(The input Opens)
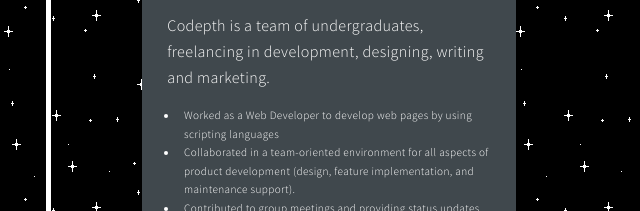
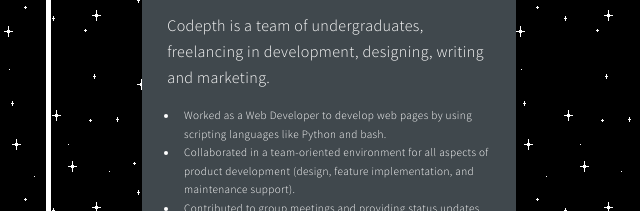
Before and after one commit to ashigup/ashigup.github.io, a plain HTML site: page index.html in a window 1280 px wide. Shown: the part 2949-3160 px from the top of the page, 592-1232 px from the left. Drawn offline with Linux system fonts and the light colour scheme.

Commit message:
Update index.html

```diff
--- a/index.html
+++ b/index.html
@@ -439,7 +439,7 @@
 									font-size: 0.7em;
 									">
 										<li>
-											Worked as a Web Developer to develop web pages by using scripting languages
+											Worked as a Web Developer to develop web pages by using scripting languages like Python and bash.
 										</li>
 										<li>
 											Collaborated in a team-oriented environment for all aspects of product
```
(The input Closes)
- **Requirement**: Write out the data exactly, and exclude every picture it holds.

- **Result**:
Before and after one commit to ashigup/ashigup.github.io, a plain HTML site: page index.html in a window 1280 px wide. Shown: the part 2949-3160 px from the top of the page, 592-1232 px from the left. Drawn offline with Linux system fonts and the light colour scheme.

Commit message:
Update index.html

```diff
--- a/index.html
+++ b/index.html
@@ -439,7 +439,7 @@
 									font-size: 0.7em;
 									">
 										<li>
-											Worked as a Web Developer to develop web pages by using scripting languages
+											Worked as a Web Developer to develop web pages by using scripting languages like Python and bash.
 										</li>
 										<li>
 											Collaborated in a team-oriented environment for all aspects of product
```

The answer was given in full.